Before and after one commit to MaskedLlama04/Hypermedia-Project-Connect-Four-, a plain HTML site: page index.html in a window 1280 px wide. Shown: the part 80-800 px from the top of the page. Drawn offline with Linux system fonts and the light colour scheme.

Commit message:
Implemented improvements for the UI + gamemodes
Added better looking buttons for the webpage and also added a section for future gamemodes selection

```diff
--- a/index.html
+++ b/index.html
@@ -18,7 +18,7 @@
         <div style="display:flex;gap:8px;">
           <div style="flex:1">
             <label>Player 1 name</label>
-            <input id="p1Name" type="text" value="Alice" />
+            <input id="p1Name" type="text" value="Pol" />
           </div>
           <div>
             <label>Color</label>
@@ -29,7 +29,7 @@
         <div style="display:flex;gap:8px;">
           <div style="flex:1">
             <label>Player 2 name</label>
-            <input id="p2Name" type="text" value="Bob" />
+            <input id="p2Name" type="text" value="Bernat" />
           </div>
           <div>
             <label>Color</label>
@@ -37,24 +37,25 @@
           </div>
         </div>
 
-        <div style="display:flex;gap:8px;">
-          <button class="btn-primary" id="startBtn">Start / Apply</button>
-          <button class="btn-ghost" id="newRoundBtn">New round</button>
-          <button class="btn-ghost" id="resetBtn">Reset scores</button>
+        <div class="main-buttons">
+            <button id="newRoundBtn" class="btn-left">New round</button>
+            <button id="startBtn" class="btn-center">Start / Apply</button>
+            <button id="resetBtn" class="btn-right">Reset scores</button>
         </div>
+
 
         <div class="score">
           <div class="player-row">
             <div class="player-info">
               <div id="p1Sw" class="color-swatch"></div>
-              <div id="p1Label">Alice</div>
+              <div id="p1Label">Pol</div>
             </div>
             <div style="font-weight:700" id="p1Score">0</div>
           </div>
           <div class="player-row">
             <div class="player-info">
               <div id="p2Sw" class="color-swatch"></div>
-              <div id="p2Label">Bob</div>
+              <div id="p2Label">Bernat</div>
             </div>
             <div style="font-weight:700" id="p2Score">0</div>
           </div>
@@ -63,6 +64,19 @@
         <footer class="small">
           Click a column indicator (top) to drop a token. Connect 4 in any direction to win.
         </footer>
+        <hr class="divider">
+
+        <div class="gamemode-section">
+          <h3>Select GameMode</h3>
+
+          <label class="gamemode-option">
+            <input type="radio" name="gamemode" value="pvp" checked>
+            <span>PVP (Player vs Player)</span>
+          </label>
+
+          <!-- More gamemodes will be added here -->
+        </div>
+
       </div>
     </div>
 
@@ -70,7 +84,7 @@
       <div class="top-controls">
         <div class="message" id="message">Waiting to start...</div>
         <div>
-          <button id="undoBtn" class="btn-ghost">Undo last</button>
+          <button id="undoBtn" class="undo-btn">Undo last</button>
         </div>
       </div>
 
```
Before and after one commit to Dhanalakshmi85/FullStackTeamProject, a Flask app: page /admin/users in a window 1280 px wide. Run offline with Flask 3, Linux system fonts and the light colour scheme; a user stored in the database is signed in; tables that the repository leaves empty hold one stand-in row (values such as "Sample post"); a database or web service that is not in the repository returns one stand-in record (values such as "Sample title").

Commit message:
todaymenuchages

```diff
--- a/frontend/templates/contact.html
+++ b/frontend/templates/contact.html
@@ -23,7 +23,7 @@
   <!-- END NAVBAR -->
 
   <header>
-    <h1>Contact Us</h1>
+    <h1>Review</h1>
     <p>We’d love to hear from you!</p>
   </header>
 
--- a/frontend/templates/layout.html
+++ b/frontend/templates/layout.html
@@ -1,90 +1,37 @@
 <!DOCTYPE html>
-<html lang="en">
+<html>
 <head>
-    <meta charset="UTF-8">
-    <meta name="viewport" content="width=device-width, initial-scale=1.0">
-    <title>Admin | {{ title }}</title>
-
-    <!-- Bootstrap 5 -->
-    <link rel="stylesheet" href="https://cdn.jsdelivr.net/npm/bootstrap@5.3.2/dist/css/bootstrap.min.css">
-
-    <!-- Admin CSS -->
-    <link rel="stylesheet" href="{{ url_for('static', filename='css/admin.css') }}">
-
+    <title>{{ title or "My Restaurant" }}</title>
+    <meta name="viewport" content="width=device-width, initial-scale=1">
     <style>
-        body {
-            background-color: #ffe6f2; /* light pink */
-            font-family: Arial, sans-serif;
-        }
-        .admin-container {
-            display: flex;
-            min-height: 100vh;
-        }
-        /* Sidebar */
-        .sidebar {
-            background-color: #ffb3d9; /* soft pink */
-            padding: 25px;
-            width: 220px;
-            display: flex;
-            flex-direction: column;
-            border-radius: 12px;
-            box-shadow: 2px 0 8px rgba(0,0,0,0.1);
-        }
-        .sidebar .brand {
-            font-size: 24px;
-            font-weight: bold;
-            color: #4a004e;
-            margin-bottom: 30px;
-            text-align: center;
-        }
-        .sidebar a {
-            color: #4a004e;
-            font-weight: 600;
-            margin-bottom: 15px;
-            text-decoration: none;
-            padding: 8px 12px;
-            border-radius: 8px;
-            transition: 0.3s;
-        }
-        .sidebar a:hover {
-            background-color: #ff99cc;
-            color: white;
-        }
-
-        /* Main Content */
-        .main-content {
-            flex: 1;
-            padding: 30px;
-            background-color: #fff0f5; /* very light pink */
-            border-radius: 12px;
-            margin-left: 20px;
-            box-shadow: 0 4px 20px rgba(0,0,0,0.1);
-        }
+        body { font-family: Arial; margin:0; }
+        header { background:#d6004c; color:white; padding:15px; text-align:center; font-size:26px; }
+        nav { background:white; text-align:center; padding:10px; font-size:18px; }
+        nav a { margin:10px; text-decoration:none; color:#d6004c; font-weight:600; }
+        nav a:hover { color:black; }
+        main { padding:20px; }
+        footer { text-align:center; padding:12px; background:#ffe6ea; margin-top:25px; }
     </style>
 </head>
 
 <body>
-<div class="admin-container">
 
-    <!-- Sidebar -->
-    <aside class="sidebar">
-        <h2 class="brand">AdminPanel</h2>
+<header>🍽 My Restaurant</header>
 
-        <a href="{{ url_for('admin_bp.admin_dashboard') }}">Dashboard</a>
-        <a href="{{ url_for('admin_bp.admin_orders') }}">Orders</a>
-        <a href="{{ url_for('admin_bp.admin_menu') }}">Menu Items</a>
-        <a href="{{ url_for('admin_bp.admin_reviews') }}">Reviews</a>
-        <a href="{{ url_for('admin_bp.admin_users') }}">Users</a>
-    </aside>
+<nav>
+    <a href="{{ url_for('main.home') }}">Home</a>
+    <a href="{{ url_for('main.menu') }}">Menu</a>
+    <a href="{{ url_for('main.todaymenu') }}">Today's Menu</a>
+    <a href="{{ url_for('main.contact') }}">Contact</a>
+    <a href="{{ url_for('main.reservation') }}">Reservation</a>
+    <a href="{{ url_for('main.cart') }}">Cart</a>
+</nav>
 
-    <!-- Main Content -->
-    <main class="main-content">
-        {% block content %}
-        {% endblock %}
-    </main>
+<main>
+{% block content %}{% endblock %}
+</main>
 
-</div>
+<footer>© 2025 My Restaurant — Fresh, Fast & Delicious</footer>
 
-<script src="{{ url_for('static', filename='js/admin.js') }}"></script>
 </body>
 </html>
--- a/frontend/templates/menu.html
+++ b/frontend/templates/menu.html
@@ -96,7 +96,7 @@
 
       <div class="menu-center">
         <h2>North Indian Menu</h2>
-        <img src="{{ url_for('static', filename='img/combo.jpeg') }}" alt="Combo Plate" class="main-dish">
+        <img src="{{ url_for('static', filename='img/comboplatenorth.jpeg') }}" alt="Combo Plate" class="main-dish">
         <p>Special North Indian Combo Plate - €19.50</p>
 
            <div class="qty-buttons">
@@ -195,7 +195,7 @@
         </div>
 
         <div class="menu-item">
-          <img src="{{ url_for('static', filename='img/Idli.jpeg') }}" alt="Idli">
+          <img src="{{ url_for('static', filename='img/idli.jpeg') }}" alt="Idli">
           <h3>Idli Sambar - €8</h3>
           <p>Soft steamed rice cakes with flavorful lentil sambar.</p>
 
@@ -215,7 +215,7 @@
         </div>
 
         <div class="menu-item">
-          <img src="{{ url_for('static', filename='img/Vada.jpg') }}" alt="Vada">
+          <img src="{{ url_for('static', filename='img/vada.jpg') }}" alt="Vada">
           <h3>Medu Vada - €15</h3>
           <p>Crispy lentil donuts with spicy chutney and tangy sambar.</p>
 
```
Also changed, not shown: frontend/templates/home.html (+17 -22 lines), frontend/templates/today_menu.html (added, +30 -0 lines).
++++++++++
*Activity*.
Scan the listing above and tally the lines that include the string "input". Write the total and nothing more.

*Result of this exercise*.
5